DATASET CONTENT:
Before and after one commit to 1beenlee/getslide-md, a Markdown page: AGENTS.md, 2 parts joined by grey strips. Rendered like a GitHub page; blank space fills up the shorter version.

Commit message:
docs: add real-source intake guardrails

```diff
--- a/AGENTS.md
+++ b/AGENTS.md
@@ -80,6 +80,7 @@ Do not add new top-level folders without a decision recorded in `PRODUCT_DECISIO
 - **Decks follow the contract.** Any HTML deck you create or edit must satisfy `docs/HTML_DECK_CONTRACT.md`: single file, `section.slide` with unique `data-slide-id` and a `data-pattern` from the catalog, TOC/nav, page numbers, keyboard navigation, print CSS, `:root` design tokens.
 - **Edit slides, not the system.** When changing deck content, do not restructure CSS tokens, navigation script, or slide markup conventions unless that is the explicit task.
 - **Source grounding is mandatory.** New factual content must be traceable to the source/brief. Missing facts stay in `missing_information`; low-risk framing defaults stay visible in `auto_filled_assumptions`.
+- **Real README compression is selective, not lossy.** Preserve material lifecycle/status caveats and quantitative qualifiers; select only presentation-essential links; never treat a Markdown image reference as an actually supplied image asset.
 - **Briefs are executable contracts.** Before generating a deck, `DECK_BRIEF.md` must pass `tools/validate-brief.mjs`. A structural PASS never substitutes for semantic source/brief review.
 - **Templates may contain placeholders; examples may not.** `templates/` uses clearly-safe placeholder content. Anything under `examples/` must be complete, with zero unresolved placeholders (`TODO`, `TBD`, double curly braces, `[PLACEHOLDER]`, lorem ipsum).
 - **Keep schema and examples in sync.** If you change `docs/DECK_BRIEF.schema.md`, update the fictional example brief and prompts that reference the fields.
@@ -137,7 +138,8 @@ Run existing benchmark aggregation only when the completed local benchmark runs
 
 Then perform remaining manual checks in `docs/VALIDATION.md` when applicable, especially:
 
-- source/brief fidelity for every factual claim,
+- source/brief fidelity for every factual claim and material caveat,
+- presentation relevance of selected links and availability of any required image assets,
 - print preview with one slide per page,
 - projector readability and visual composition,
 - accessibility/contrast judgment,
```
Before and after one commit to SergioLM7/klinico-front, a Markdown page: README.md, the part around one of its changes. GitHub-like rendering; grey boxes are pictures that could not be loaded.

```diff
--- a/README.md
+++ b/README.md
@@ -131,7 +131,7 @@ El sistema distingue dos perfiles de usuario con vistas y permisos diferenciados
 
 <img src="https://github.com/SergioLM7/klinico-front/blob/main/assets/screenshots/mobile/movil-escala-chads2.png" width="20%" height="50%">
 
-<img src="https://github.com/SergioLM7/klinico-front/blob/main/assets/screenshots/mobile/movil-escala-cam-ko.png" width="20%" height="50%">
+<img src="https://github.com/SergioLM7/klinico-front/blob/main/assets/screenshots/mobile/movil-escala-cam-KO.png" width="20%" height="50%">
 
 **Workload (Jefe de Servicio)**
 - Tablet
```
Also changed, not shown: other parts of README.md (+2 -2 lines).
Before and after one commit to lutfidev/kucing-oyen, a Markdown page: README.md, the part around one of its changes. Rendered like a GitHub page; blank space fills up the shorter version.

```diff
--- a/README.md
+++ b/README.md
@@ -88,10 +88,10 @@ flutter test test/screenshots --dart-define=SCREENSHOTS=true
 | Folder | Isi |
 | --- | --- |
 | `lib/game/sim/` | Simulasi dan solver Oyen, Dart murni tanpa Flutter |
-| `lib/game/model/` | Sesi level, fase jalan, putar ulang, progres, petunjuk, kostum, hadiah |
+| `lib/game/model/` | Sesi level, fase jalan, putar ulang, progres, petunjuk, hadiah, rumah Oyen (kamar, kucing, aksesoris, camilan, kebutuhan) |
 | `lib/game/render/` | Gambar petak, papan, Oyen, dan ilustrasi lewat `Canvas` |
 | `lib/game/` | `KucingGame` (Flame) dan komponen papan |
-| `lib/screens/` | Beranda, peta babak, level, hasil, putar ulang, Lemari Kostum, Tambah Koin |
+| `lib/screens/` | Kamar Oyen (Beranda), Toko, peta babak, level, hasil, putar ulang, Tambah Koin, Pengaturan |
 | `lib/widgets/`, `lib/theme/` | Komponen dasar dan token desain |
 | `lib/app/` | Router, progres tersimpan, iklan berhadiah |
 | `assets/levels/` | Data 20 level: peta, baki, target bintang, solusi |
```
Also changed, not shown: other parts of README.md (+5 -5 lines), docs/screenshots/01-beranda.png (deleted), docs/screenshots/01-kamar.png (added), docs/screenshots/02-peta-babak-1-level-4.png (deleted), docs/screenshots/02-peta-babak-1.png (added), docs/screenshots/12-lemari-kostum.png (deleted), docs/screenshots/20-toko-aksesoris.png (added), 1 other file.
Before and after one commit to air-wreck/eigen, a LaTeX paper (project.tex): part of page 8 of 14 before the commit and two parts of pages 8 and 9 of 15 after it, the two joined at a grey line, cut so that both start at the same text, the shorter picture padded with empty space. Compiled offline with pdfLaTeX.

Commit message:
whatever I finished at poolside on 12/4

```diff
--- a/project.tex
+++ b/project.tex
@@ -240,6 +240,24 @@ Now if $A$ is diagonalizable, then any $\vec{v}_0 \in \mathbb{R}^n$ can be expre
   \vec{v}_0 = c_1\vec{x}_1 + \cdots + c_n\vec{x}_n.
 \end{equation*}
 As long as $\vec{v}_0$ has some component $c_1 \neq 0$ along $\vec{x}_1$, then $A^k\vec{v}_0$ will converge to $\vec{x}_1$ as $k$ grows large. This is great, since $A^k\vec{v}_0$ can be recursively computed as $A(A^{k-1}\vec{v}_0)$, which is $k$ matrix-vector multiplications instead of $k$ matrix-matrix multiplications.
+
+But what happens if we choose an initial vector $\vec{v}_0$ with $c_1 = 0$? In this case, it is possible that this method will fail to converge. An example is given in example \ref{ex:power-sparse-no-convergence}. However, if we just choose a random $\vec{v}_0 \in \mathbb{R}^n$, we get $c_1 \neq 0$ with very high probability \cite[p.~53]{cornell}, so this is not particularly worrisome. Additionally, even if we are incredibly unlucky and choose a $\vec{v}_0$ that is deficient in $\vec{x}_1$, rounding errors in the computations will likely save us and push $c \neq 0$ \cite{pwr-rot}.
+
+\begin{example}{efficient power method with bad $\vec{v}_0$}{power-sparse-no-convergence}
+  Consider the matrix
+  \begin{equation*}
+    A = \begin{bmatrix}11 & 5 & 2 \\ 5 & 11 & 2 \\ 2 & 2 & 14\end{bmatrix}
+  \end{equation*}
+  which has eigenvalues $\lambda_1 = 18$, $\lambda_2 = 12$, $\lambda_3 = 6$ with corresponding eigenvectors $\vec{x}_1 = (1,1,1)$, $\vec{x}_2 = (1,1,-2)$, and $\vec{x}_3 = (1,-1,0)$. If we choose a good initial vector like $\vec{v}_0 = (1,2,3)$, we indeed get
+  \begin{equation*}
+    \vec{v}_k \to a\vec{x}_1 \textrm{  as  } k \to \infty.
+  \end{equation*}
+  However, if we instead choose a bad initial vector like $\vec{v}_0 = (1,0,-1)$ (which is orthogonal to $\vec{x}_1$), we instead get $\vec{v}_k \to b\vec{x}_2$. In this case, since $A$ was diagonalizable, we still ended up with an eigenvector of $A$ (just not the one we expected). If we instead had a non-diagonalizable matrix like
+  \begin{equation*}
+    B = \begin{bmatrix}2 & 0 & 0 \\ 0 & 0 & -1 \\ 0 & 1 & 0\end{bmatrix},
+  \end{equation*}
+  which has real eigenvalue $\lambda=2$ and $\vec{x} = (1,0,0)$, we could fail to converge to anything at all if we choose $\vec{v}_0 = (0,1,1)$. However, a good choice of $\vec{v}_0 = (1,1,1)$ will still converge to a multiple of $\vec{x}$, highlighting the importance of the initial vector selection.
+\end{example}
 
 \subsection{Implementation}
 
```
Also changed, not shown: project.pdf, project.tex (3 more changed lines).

PROBLEM DESCRIPTION: Filter the entries above down to the lines containing the word "width".

WRITTEN RESPONSE:
 <img src="https://github.com/SergioLM7/klinico-front/blob/main/assets/screenshots/mobile/movil-escala-chads2.png" width="20%" height="50%">
-<img src="https://github.com/SergioLM7/klinico-front/blob/main/assets/screenshots/mobile/movil-escala-cam-ko.png" width="20%" height="50%">
+<img src="https://github.com/SergioLM7/klinico-front/blob/main/assets/screenshots/mobile/movil-escala-cam-KO.png" width="20%" height="50%">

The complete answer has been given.